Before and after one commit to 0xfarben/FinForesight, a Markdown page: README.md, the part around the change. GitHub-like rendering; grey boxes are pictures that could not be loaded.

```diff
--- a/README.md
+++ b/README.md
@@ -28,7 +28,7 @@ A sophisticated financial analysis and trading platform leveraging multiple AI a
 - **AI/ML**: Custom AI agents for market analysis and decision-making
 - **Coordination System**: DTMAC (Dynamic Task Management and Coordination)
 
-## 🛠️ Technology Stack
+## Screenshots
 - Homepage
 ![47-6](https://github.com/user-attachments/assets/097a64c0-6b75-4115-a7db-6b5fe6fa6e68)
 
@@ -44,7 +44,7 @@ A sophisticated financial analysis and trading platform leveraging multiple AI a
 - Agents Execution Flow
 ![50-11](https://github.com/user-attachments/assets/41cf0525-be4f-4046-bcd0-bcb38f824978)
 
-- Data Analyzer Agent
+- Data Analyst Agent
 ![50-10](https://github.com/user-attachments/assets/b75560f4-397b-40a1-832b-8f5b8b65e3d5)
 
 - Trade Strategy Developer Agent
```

****

» **Exercise aim**:
Set every record down word for word, omitting none.

» **Answer area**:
Before and after one commit to 0xfarben/FinForesight, a Markdown page: README.md, the part around the change. GitHub-like rendering; grey boxes are pictures that could not be loaded.

```diff
--- a/README.md
+++ b/README.md
@@ -28,7 +28,7 @@ A sophisticated financial analysis and trading platform leveraging multiple AI a
 - **AI/ML**: Custom AI agents for market analysis and decision-making
 - **Coordination System**: DTMAC (Dynamic Task Management and Coordination)
 
-## 🛠️ Technology Stack
+## Screenshots
 - Homepage
 ![47-6](https://github.com/user-attachments/assets/097a64c0-6b75-4115-a7db-6b5fe6fa6e68)
 
@@ -44,7 +44,7 @@ A sophisticated financial analysis and trading platform leveraging multiple AI a
 - Agents Execution Flow
 ![50-11](https://github.com/user-attachments/assets/41cf0525-be4f-4046-bcd0-bcb38f824978)
 
-- Data Analyzer Agent
+- Data Analyst Agent
 ![50-10](https://github.com/user-attachments/assets/b75560f4-397b-40a1-832b-8f5b8b65e3d5)
 
 - Trade Strategy Developer Agent
```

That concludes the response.